_TASK REQUIREMENTS_.
Look through the material below and show every line with the word "display".

** Opening INPUT MATERIAL block **

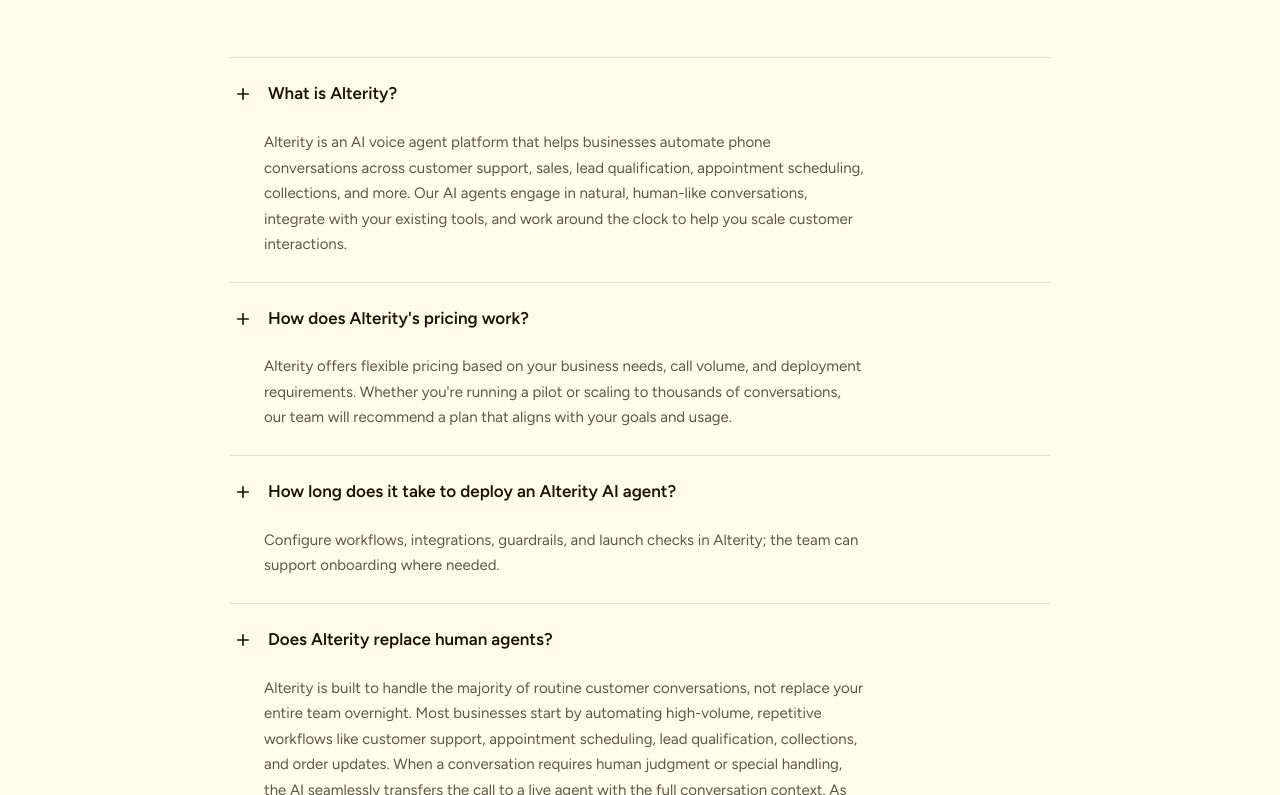
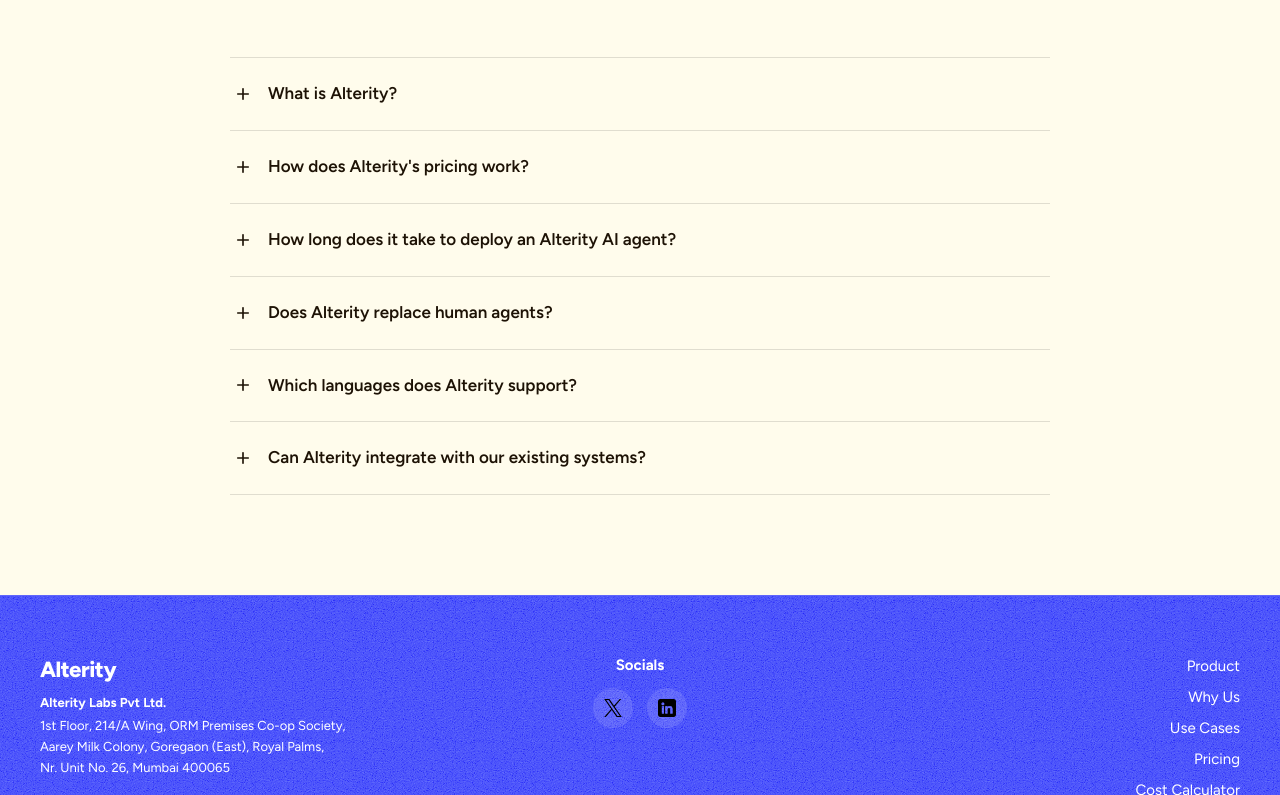
Before and after one commit to mohneeshrautela/alterity-website, a React (Vite) app: page / in a window 1280 px wide. Shown: the part 5405-6200 px from the top of the page. Built offline with nearby package versions, Linux system fonts and the light colour scheme.

Commit message:
Hide closed FAQ content with display none (keep in HTML)
Hide closed FAQ item content instead of animating.

```diff
--- a/src/components/FAQSection/FAQSection.css
+++ b/src/components/FAQSection/FAQSection.css
@@ -107,7 +107,7 @@
 }
 
 .faq-item__content[data-state='closed'] {
-  animation: faq-up 0.22s ease-out;
+  display: none;
 }
 
 @keyframes faq-down {
```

** Closing INPUT MATERIAL block **

_YOUR SOLUTION_.
Hide closed FAQ content with display none (keep in HTML)
+  display: none;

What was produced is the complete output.